From the menorah conveniently planted in a background shot, we learn that Ben Grimm was indeed Jewish. But from all of the later scenes featuring The Thing, we find ourselves asking the question “Was Ben Grimm’s mohel a raving lunatic with gardening shears?”
This is because The Thing is naked throughout the movie. He didn’t even call Fin Fang Foom to borrow some undies. He should have. Then he would have had an excuse to walk out on this remarkably tedious motion picture. In this movie, The Thing has no, ahh, man-thing.
That wasn’t the worst part and, to be fair, it wasn’t the best part either. It was just as boring as the rest of this movie. There were worse elements. A story with so many holes you’d think you were driving down Manhattan’s FDR Highway. A lead cast that would have been better deployed in an adaptation of Power Pack. A Doctor Doom so poorly designed you’ll believe Galactus looked better in Rise of the Silver Surfer, the previous Fantastic Four film fiasco.
Worse still, and, actually the worst thing to happen in a superhero movie in over ten years…
Jack Kirby’s name was nowhere to be found!
Stan Lee was noted as an executive producer. This was a contractual honorific, so as far as I’m concerned neither Stan nor Jack were mentioned. They certainly were not credited with creating even the characters.
I have a special connection to the property. Fantastic Four #1 was the first Marvel comic I ever bought. Yes, that’s the first Fantastic Four #1. Didn’t you read last week’s column? Anyway, I had just turned 11 and I had never, ever read a comic book that was half as… fantastic. It strip-mined my sense of wonder. I reread it immediately. And then, I read it again.
O.K. So I’m a fanboy. They didn’t make this current Fantastic 4 movie (that’s how it’s spelled in the credits) for geriatric fanboys. They made this movie for people who have been shooting cocaine for a week and need something to put themselves to sleep. The best part of this movie was the popcorn and, like the movie, it was overpriced.
Here’s the plot: a bunch of kids invent a machine that causes the audience to immediately zone out. The end.
That Roger Corman-produced movie from a quarter century ago was Citizen Kane compared to this new waste of CGI. The Corman film is vastly superior in this release in at least one respect.
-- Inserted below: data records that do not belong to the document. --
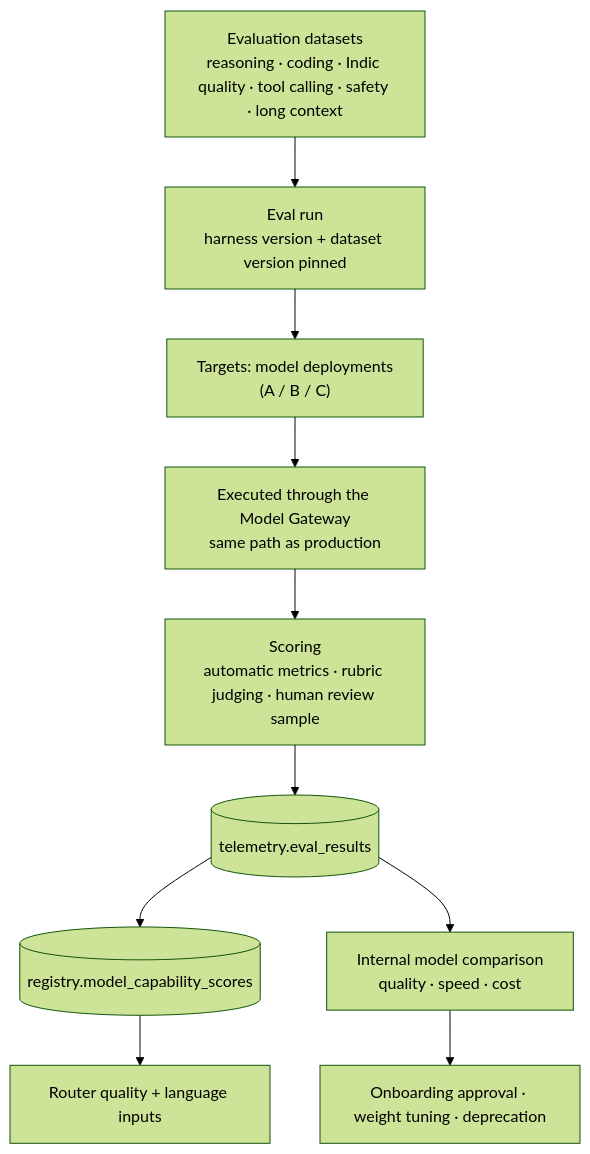
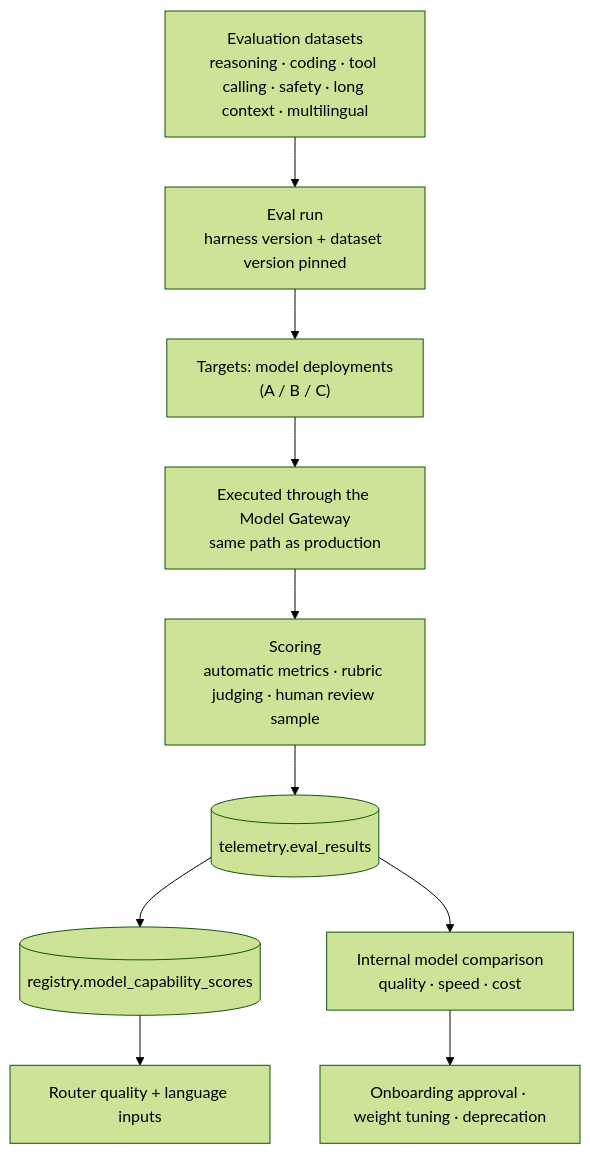
The diagram in docs/observability.md (unimbekar/janus-ai), drawn with Mermaid (forest theme) before and after one commit. The commit also changed other lines of this file and 117 other files, not shown here.

````diff
--- a/docs/observability.md
+++ b/docs/observability.md
@@ -192,13 +192,13 @@
 ```mermaid
 flowchart TB
-  DS["Evaluation datasets<br/>reasoning · coding · Indic quality · tool calling · safety · long context"]
+  DS["Evaluation datasets<br/>reasoning · coding · tool calling · safety · long context · multilingual"]
   DS --> RUN["Eval run<br/>harness version + dataset version pinned"]
   RUN --> TGT["Targets: model deployments<br/>(A / B / C)"]
   TGT --> GW["Executed through the Model Gateway<br/>same path as production"]
   GW --> SCORE["Scoring<br/>automatic metrics · rubric judging · human review sample"]
   SCORE --> RES[("telemetry.eval_results")]
   RES --> CAP[("registry.model_capability_scores")]
   CAP --> ROUTER["Router quality + language inputs"]
   RES --> ARENA["Internal model comparison<br/>quality · speed · cost"]
   ARENA --> DEC["Onboarding approval · weight tuning · deprecation"]
 ```
````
They never released that first, first Fantastic Four movie.
(Thanks to my pal Danny Fingeroth for letting me test some of this out on him.)